My final day of the trip promised a much more leisurely itinerary, with the opportunity to experience St Ives further, on a walking tour in the company of our local guide. Strolling through the town we were regaled with stories both historic and personal and there was something to surprise, interest and entertain us at almost every corner. For example, local fishermen once thought it was severe bad luck to whistle at night and, that when they caught fish, they could only count them using an old chant in the Cornish language, or run the risk of inviting mischievous spirits aboard. There are also numerous tales of the giant Blunderbore wreaking havoc to the town with his brother Rebecks.
And, as it was my last day, I couldn’t resist a trip back to The Tate and catch what I hadn’t had time to on my previous visit and take in a little more of that glorious view across the bay, whilst some of my travel companions were attracted by the siren songs of the local craft shops, or wanted to amble along the cobbles once more.
It was the perfect end to what had been a blissful getaway.
I’ve already started to plan my return journey, and this time want to spend it exploring more of Cornwall and uncovering its secrets. Would love to combine this with a jaunt across to the Isles of Scilly and see those white sandy beaches, secluded coves and glorious gardens.
Think there’s even a winery that sounds perfect to drop in on.
Words & Images by Victoria @ McKinlay Kidd
McKinlay Kidd offers a number of holidays to Bath, Devon and Cornwall, including self-drive, public transport and small group guided tours.

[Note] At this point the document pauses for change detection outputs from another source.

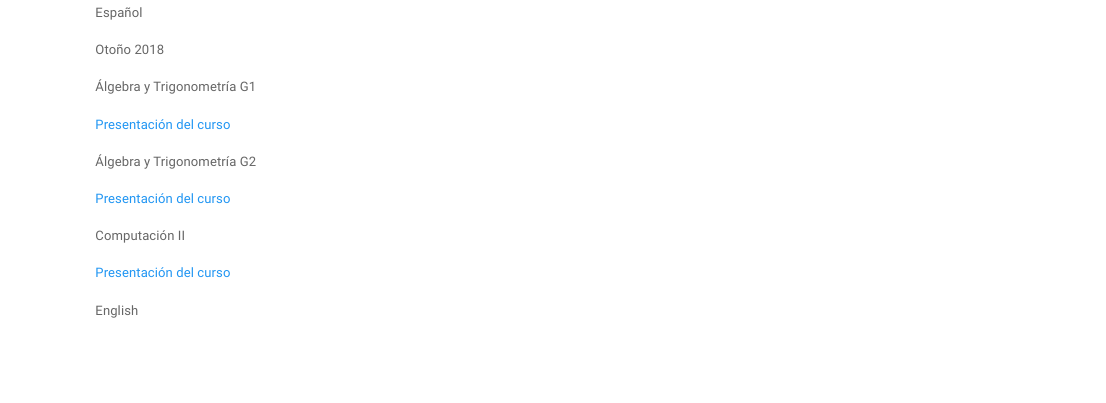
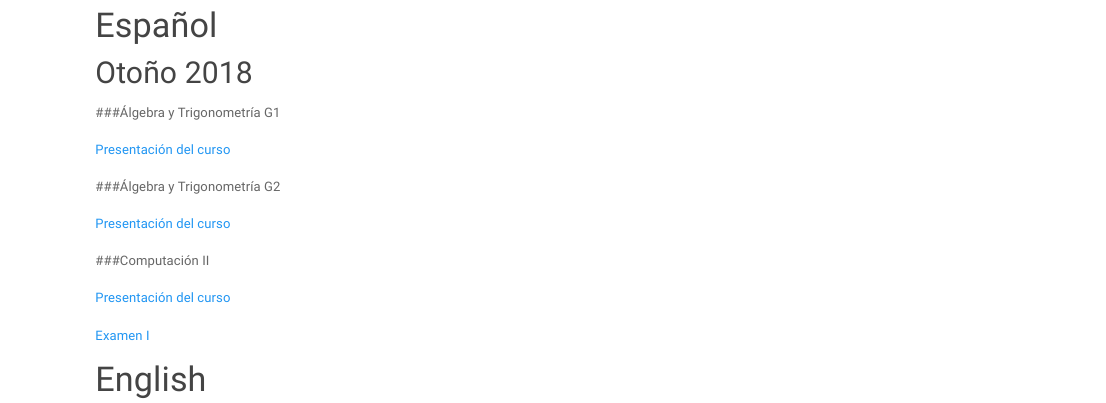
Before and after one commit to JoseAIA/JoseAIA.github.io, an R Markdown document (teaching.rmd): the page in a window 1100 px wide, from 90 px down before the commit and from 80 px down after it, so that both start at the same text. Rendered offline with R 4.5, knitr and Pandoc, with nearby package versions; a font, style sheet, LaTeX package, included part or bibliography that could not be used is replaced or left out.

Commit message:
Add files via upload

```diff
--- a/teaching.rmd
+++ b/teaching.rmd
@@ -4,20 +4,22 @@
 <link rel="stylesheet" href="styles.css" type="text/css">
 
 
-Español
+# Español
 
-Otoño 2018
+## Otoño 2018
 
-Álgebra y Trigonometría G1
+###Álgebra y Trigonometría G1
 
 [Presentación del curso](Alg_Trig_PresentacionCursoG1.pdf)
 
-Álgebra y Trigonometría G2
+###Álgebra y Trigonometría G2
 
 [Presentación del curso](Alg_Trig_PresentacionCursoG2.pdf)
 
-Computación II
+###Computación II
 
 [Presentación del curso](ComputacionII_PresentacionCurso.pdf)
 
-English
+[Examen I](Computacion_II___Examen_I.pdf)
+
+#  English
```
Also changed, not shown: Computacion_II___Examen_I.pdf (added), teaching.html.
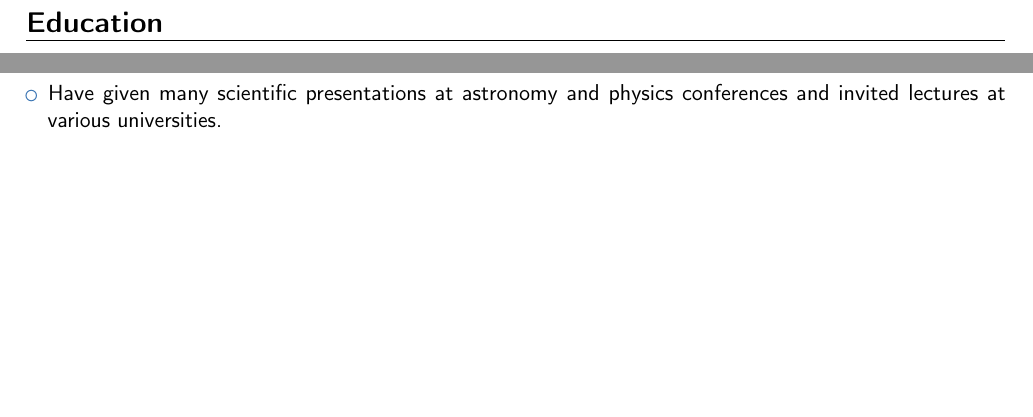
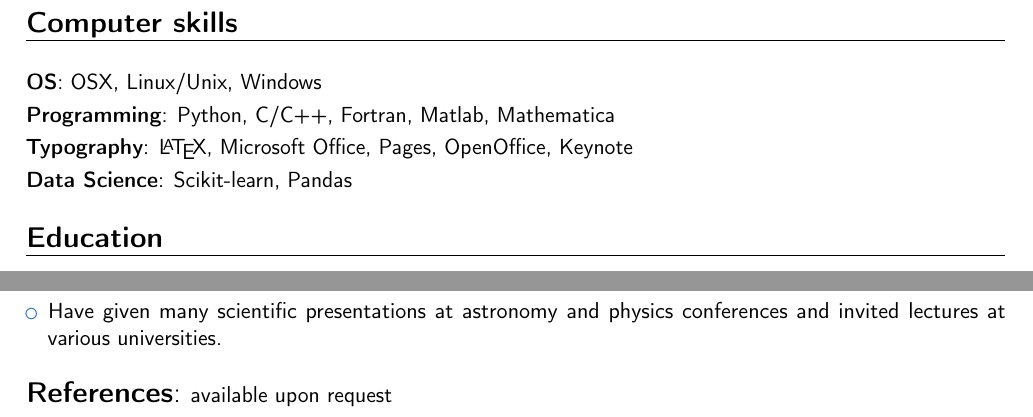
Before and after one commit to jellis18/cv, a LaTeX CV (JAE-resume-2016.tex): two parts of page 2 of 2, joined at a grey line, cut at the place of the change, the shorter picture padded with empty space. Compiled offline with pdfLaTeX.

Commit message:
Added computer skills to resume

```diff
--- a/JAE-resume-2016.tex
+++ b/JAE-resume-2016.tex
@@ -133,6 +133,18 @@
 \end{itemize}
 
 %----------------------------------------------------------------------------------------
+%	COMPUTER SKILLS SECTION
+%----------------------------------------------------------------------------------------
+
+\section{Computer skills}
+\vspace{6pt}
+
+\cvitem{OS}{OSX, Linux/Unix, Windows}
+\cvitem{Programming}{Python, C/C++, Fortran, Matlab, Mathematica}
+\cvitem{Typography}{\LaTeX, Microsoft Office, Pages, OpenOffice, Keynote}
+\cvitem{Data Science}{Scikit-learn, Pandas}
+
+%----------------------------------------------------------------------------------------
 %	EDUCATION SECTION
 %----------------------------------------------------------------------------------------
 
@@ -183,6 +195,9 @@
 
 \end{itemize}
 
+\vspace{15pt}
+{\Large\textbf{References}:} available upon request
+
 
 
 \end{document}
```
Also changed, not shown: JAE-resume-2016.pdf.
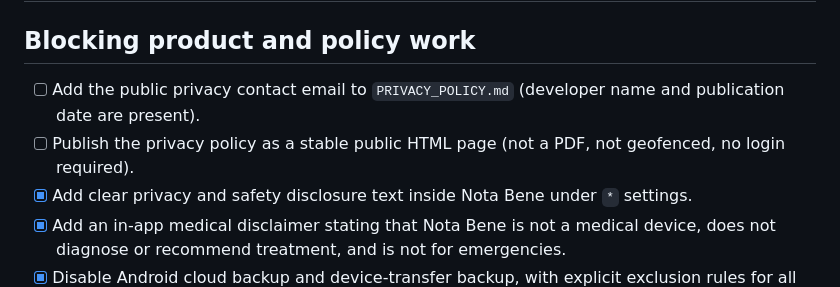
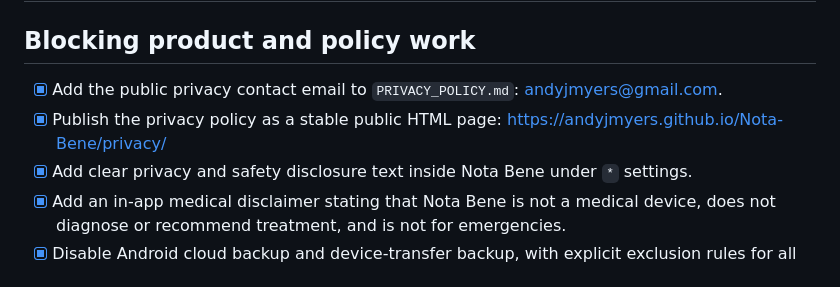
Before and after one commit to AndyJMyers/Nota-Bene, a Markdown page: docs/google-play/SUBMISSION_CHECKLIST.md, the part around the change. Rendered like a GitHub page.

```diff
--- a/docs/google-play/SUBMISSION_CHECKLIST.md
+++ b/docs/google-play/SUBMISSION_CHECKLIST.md
@@ -2,8 +2,8 @@
 
 ## Blocking product and policy work
 
-- [ ] Add the public privacy contact email to `PRIVACY_POLICY.md` (developer name and publication date are present).
-- [ ] Publish the privacy policy as a stable public HTML page (not a PDF, not geofenced, no login required).
+- [x] Add the public privacy contact email to `PRIVACY_POLICY.md`: andyjmyers@gmail.com.
+- [x] Publish the privacy policy as a stable public HTML page: https://andyjmyers.github.io/Nota-Bene/privacy/
 - [x] Add clear privacy and safety disclosure text inside Nota Bene under `*` settings.
 - [x] Add an in-app medical disclaimer stating that Nota Bene is not a medical device, does not diagnose or recommend treatment, and is not for emergencies.
 - [x] Disable Android cloud backup and device-transfer backup, with explicit exclusion rules for all app-data domains.
```
Also changed, not shown: docs/google-play/ALPHA36_READINESS.md (+5 -6 lines).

If you’re interested in the guided experience I had, book a space on our Bath, Devon & Cornwall Small Group Rail Tour. If you’d prefer to travel self-guided on a road trip take a look at our Devon & Cornwall Road Trip. Or if you’d prefer car-free, we have the option of our Slowly Through Somerset, Devon & Cornwall by Train trip. Do let us know if you’d like to include any of these locations as part of a tailor-made tour. Visit our website for more holiday inspiration.